Activity
Your task is to output the data exactly as it stands.

#### Material for this exercise ####

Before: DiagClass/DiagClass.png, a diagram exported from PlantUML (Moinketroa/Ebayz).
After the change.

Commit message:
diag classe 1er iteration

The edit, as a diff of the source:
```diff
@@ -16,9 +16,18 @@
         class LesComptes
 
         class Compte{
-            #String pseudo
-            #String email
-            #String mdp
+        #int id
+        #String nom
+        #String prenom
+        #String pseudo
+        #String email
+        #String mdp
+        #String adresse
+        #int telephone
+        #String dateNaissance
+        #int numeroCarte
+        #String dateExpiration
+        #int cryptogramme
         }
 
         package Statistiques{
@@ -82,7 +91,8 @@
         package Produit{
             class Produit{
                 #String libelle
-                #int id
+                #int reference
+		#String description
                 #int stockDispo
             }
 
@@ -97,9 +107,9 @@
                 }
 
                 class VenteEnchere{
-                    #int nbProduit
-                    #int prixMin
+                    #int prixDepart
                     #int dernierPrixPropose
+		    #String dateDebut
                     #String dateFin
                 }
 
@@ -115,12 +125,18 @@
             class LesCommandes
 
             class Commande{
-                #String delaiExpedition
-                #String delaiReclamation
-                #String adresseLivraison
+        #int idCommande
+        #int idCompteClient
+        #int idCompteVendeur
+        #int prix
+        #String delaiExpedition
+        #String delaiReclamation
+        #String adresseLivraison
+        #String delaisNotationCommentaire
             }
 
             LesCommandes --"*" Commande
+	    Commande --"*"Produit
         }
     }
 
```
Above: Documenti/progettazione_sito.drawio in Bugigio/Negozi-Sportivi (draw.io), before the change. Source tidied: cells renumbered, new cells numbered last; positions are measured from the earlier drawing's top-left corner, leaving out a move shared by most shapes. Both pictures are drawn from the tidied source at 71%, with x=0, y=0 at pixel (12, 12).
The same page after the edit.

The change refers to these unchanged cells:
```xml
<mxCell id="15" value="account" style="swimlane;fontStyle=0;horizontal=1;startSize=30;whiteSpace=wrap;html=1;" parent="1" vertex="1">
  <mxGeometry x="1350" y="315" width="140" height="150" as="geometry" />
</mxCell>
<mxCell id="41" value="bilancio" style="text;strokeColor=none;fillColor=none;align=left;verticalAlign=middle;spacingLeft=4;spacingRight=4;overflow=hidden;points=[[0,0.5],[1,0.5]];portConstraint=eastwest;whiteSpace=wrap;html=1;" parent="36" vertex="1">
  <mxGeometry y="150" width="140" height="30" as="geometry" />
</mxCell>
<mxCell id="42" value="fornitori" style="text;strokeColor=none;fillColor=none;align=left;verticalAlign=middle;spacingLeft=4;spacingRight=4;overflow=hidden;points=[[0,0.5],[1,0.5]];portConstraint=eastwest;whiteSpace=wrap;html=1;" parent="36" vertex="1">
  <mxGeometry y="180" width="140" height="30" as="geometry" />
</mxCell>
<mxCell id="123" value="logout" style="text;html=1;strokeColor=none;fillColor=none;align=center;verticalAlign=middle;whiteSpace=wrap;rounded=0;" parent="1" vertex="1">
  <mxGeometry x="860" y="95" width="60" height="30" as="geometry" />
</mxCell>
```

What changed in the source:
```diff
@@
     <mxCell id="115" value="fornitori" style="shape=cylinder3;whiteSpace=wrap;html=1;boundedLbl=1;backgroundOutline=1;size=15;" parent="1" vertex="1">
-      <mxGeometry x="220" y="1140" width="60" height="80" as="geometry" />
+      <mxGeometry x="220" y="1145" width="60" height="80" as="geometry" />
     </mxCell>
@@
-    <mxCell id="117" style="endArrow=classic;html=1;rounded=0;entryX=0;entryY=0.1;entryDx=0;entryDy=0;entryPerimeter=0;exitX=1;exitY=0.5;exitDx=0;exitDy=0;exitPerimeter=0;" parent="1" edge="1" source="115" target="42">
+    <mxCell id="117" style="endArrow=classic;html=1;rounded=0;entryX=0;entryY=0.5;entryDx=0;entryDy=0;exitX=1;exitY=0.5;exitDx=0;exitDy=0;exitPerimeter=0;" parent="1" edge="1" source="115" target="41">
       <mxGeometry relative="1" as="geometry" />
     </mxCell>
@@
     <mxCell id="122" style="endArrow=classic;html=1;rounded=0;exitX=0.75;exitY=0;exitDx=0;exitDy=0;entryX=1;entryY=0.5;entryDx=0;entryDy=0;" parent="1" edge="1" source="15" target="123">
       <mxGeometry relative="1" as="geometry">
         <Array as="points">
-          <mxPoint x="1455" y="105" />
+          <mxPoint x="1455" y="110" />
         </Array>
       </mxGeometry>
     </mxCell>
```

####

Solution to this task
Before: DiagClass/DiagClass.png, a diagram exported from PlantUML (Moinketroa/Ebayz).
After the change.

Commit message:
diag classe 1er iteration

The edit, as a diff of the source:
```diff
@@ -16,9 +16,18 @@
         class LesComptes
 
         class Compte{
-            #String pseudo
-            #String email
-            #String mdp
+        #int id
+        #String nom
+        #String prenom
+        #String pseudo
+        #String email
+        #String mdp
+        #String adresse
+        #int telephone
+        #String dateNaissance
+        #int numeroCarte
+        #String dateExpiration
+        #int cryptogramme
         }
 
         package Statistiques{
@@ -82,7 +91,8 @@
         package Produit{
             class Produit{
                 #String libelle
-                #int id
+                #int reference
+		#String description
                 #int stockDispo
             }
 
@@ -97,9 +107,9 @@
                 }
 
                 class VenteEnchere{
-                    #int nbProduit
-                    #int prixMin
+                    #int prixDepart
                     #int dernierPrixPropose
+		    #String dateDebut
                     #String dateFin
                 }
 
@@ -115,12 +125,18 @@
             class LesCommandes
 
             class Commande{
-                #String delaiExpedition
-                #String delaiReclamation
-                #String adresseLivraison
+        #int idCommande
+        #int idCompteClient
+        #int idCompteVendeur
+        #int prix
+        #String delaiExpedition
+        #String delaiReclamation
+        #String adresseLivraison
+        #String delaisNotationCommentaire
             }
 
             LesCommandes --"*" Commande
+	    Commande --"*"Produit
         }
     }
 
```
Above: Documenti/progettazione_sito.drawio in Bugigio/Negozi-Sportivi (draw.io), before the change. Source tidied: cells renumbered, new cells numbered last; positions are measured from the earlier drawing's top-left corner, leaving out a move shared by most shapes. Both pictures are drawn from the tidied source at 71%, with x=0, y=0 at pixel (12, 12).
The same page after the edit.

The change refers to these unchanged cells:
```xml
<mxCell id="15" value="account" style="swimlane;fontStyle=0;horizontal=1;startSize=30;whiteSpace=wrap;html=1;" parent="1" vertex="1">
  <mxGeometry x="1350" y="315" width="140" height="150" as="geometry" />
</mxCell>
<mxCell id="41" value="bilancio" style="text;strokeColor=none;fillColor=none;align=left;verticalAlign=middle;spacingLeft=4;spacingRight=4;overflow=hidden;points=[[0,0.5],[1,0.5]];portConstraint=eastwest;whiteSpace=wrap;html=1;" parent="36" vertex="1">
  <mxGeometry y="150" width="140" height="30" as="geometry" />
</mxCell>
<mxCell id="42" value="fornitori" style="text;strokeColor=none;fillColor=none;align=left;verticalAlign=middle;spacingLeft=4;spacingRight=4;overflow=hidden;points=[[0,0.5],[1,0.5]];portConstraint=eastwest;whiteSpace=wrap;html=1;" parent="36" vertex="1">
  <mxGeometry y="180" width="140" height="30" as="geometry" />
</mxCell>
<mxCell id="123" value="logout" style="text;html=1;strokeColor=none;fillColor=none;align=center;verticalAlign=middle;whiteSpace=wrap;rounded=0;" parent="1" vertex="1">
  <mxGeometry x="860" y="95" width="60" height="30" as="geometry" />
</mxCell>
```

What changed in the source:
```diff
@@
     <mxCell id="115" value="fornitori" style="shape=cylinder3;whiteSpace=wrap;html=1;boundedLbl=1;backgroundOutline=1;size=15;" parent="1" vertex="1">
-      <mxGeometry x="220" y="1140" width="60" height="80" as="geometry" />
+      <mxGeometry x="220" y="1145" width="60" height="80" as="geometry" />
     </mxCell>
@@
-    <mxCell id="117" style="endArrow=classic;html=1;rounded=0;entryX=0;entryY=0.1;entryDx=0;entryDy=0;entryPerimeter=0;exitX=1;exitY=0.5;exitDx=0;exitDy=0;exitPerimeter=0;" parent="1" edge="1" source="115" target="42">
+    <mxCell id="117" style="endArrow=classic;html=1;rounded=0;entryX=0;entryY=0.5;entryDx=0;entryDy=0;exitX=1;exitY=0.5;exitDx=0;exitDy=0;exitPerimeter=0;" parent="1" edge="1" source="115" target="41">
       <mxGeometry relative="1" as="geometry" />
     </mxCell>
@@
     <mxCell id="122" style="endArrow=classic;html=1;rounded=0;exitX=0.75;exitY=0;exitDx=0;exitDy=0;entryX=1;entryY=0.5;entryDx=0;entryDy=0;" parent="1" edge="1" source="15" target="123">
       <mxGeometry relative="1" as="geometry">
         <Array as="points">
-          <mxPoint x="1455" y="105" />
+          <mxPoint x="1455" y="110" />
         </Array>
       </mxGeometry>
     </mxCell>
```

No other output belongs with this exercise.